BLVR: Like the John Mulaney line about how, according to the New York Post, there are two kinds of kids in the world, tots and angels, and a tot is an angel who hasn’t died yet.

RM: That’s amazing.

II. Killer Airtime Hogs

BLVR: This is something I feel like your book really approaches from a lot of different directions: That white women have learned we matter in America essentially by being pre-victims, as a demographic category.

RM: Yeah. It’s so messed up. Seeing your potential victimization overrepresented is, in some ways, a total curse and a burden—and in other ways a total privilege. I think being inundated with images of what could happen to you warps the psyche, certainly, in some ways. But so is having the real troubles and victims in your community—like a lot of women who are not attractive young middle-class white women—be largely invisible in our culture.

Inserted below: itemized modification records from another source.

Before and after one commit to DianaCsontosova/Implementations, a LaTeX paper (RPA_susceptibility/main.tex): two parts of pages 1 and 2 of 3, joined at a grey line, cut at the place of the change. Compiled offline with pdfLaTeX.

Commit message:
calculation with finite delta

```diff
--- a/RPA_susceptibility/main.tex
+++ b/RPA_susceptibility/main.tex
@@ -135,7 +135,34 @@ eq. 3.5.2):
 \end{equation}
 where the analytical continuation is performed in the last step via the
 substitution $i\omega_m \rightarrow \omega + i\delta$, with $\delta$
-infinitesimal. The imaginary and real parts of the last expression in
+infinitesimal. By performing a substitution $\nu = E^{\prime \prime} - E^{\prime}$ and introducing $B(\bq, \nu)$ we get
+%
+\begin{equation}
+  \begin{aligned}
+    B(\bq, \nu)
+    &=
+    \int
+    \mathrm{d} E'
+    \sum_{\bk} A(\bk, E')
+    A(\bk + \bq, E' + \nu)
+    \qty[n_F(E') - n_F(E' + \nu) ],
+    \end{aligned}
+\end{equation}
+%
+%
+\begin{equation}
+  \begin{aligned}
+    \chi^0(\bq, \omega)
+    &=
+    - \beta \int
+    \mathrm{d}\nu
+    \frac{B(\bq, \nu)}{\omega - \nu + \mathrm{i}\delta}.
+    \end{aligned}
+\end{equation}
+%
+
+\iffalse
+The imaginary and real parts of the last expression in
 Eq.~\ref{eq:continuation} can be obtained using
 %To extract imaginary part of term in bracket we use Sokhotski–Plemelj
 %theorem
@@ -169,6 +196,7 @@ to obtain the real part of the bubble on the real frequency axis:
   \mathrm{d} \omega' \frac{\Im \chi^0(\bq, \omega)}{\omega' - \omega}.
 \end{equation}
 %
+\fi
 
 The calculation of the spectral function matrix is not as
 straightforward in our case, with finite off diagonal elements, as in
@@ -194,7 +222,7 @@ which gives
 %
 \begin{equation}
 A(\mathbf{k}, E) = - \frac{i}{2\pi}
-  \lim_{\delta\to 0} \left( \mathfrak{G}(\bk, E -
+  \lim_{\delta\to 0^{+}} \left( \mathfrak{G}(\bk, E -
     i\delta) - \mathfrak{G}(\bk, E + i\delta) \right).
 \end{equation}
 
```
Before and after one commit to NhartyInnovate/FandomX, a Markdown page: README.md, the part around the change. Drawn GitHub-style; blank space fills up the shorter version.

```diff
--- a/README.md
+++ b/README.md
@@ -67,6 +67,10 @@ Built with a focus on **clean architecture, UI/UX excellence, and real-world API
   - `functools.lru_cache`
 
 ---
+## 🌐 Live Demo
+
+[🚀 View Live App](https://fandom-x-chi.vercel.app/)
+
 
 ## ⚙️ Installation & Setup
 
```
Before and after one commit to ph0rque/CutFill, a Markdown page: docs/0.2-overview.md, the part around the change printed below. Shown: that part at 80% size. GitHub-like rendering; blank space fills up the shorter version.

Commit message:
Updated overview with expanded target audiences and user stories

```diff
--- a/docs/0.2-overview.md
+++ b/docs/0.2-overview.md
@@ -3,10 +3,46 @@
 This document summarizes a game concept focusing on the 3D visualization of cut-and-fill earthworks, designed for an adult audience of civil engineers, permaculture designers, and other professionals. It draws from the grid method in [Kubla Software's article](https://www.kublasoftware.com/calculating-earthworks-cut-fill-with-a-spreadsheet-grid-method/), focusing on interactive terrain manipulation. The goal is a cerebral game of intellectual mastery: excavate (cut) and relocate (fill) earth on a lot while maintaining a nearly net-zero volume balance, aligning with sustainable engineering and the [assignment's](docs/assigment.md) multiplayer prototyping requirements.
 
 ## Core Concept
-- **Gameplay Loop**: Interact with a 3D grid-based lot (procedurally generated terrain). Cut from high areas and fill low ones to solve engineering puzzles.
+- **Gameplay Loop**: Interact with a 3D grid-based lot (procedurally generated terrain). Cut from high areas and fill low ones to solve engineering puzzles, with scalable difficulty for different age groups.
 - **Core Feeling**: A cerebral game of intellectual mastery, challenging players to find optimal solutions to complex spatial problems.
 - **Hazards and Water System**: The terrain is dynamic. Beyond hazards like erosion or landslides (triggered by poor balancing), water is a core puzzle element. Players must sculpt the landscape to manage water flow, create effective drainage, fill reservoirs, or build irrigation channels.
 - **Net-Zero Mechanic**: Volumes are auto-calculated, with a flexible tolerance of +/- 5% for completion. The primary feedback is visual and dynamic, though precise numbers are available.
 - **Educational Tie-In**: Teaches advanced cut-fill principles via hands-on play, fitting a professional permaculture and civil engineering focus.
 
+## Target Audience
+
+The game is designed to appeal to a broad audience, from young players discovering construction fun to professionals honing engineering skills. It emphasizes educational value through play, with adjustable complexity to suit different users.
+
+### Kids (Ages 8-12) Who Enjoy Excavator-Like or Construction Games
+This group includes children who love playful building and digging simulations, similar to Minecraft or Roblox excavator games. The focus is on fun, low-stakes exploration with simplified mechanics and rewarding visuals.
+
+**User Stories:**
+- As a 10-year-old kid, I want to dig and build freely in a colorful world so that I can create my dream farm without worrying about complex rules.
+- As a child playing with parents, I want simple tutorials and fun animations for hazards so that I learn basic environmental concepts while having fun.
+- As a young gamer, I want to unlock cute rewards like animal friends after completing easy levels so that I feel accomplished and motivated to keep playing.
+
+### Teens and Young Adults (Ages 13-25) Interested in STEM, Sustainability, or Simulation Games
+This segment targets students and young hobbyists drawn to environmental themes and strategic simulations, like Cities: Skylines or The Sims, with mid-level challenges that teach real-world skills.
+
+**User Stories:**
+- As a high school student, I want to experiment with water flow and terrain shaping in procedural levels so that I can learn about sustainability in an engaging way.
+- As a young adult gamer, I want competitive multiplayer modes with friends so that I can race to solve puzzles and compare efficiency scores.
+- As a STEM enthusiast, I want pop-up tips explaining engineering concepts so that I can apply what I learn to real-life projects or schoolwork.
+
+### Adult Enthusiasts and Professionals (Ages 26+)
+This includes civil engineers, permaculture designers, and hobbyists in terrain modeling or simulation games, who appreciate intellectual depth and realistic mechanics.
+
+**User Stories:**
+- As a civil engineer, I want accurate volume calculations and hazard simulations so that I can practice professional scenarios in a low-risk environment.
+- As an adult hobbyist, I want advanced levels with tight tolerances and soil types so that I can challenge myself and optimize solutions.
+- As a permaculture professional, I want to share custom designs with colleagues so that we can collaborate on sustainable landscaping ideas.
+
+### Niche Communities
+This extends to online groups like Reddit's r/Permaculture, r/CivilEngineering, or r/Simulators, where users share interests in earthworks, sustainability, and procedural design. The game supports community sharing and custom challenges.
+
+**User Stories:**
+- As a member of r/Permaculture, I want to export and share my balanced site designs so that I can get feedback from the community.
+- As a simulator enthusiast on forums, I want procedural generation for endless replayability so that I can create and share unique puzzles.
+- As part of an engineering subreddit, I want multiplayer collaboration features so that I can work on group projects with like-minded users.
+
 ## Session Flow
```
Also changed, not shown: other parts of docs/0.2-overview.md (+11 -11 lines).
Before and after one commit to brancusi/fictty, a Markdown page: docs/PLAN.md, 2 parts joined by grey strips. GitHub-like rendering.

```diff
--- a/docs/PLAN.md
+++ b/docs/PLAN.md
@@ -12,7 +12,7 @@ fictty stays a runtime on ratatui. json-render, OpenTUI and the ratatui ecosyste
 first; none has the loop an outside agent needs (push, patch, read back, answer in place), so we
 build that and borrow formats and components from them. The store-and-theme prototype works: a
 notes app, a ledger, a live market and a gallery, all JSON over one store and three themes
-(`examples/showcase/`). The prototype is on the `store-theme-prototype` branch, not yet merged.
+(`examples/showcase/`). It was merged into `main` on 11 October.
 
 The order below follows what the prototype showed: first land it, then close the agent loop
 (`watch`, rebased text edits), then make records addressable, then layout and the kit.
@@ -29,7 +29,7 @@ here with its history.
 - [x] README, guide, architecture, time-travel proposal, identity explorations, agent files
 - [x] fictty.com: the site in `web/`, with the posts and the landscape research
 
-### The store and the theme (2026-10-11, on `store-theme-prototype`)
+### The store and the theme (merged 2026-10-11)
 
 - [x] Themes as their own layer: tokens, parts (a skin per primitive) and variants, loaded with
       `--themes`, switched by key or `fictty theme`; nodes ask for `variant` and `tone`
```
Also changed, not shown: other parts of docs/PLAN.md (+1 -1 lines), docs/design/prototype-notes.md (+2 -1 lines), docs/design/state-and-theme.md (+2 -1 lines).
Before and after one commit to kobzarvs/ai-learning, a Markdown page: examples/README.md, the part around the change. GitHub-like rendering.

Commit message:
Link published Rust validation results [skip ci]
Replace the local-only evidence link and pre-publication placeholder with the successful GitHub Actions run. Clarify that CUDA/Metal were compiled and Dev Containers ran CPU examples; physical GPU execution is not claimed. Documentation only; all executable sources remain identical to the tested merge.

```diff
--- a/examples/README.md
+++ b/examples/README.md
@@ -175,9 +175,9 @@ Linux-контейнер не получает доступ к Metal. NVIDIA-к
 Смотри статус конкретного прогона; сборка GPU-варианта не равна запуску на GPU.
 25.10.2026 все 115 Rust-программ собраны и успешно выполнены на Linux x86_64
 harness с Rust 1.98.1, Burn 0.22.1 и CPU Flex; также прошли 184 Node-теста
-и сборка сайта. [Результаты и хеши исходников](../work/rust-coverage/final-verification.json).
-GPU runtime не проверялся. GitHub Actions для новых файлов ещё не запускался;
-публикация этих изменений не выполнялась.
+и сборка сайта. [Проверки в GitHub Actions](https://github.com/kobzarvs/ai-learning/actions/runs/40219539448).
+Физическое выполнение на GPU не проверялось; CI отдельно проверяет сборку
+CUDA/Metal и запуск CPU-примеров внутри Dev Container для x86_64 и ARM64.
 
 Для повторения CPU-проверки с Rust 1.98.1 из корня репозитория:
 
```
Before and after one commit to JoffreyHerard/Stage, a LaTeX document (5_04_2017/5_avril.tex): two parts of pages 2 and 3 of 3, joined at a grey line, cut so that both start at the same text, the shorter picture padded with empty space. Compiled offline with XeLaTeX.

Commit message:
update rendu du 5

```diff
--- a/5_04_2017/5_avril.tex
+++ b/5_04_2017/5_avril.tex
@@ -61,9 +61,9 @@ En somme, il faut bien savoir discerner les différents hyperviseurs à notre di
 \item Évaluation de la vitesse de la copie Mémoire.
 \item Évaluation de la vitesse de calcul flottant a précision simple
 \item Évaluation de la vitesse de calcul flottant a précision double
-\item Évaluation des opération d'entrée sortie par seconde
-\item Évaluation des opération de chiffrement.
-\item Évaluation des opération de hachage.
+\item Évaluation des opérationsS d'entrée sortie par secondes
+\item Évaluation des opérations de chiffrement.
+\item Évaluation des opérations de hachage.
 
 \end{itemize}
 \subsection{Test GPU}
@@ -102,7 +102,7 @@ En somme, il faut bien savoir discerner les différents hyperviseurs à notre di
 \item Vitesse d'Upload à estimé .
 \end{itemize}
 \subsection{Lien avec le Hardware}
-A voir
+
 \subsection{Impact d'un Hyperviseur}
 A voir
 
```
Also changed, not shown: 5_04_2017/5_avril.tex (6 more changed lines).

BLVR: It feels like there’s a profitable industry—or many profitable industries, really—based on enacting and selling your unwanted thoughts, or creating fears and anxieties for you to have. And based on creating fears for society at large to have about this idea that attractive young middle-class white women are continually under assault, and we need to do whatever is necessary to protect society from the dark forces that are preying on our women, the women that belong to white America. Which feels very Birth of a Nation, when you boil it down that much.

RM: It’s such a funny way to talk about crime, too. If you talk to any sociologist, or someone working in criminal justice, they will tell you that crime exists in these larger structures of poverty and desperation and unequal allocations of resources. But instead we get these stories that are about individual monsters preying on individual women—almost as a way to keep us from thinking about those other ways that we could be conceiving of talking about crime.

BLVR: I’m trying to find a passage in Savage Appetites—oh yeah, here we go. I’m going to read a little bit of you back to you.

RM: Oh no.

BLVR: You write:

Most of the killer-centric media I consume at least ostensibly condemns its subject. But a clear ambivalence is at work, too. Would any of us linger so long if there weren’t? The killer, or at least the version of the killer who hogs most of the airtime, is set apart from the rest of humanity because of his bad deeds, but that apartness also marks him as exceptional. Something of the animal is in him, and also something of the artist. He’s a mastermind, someone who doesn’t play by the same rules as the rest of us.

I don’t know if we believe that more in America in this moment than we did in the past, but it certainly feels like a load-bearing narrative within American culture as we know it today.

RM: David Schmid, who wrote Natural Born Celebrities, has a take you might be interested in: that there is this relationship between the FBI and Hollywood, and after the 60s and 70s, after all these assassinations, and revelations about things like MKUltra and the way the intelligence agencies were investigating MLK and working to infiltrate and undermine the anti-war movement and the Black Panthers—there was a real national suspicion of them. They were not seen as these cool good guys in suits. Schmid’s thinking is that this led the FBI to promote the serial killer as a nightmare figure. This idea wasn’t in the public consciousness until the 1970s, really—that there are a ton of these brilliant, intricately twisted, sexually motivated psychopaths, pure evil monsters stalking among us, picking out strangers to assault and kill, and that you need an agency that can cross state lines to stop them.

Schmid makes the point that to rehabilitate their reputation, the FBI put the spotlight on the handful of men who were like this. I’m not saying that they don’t exist, but that they were amplified: that by amplifying these stories, and really getting them out there, the FBI could be heroic again.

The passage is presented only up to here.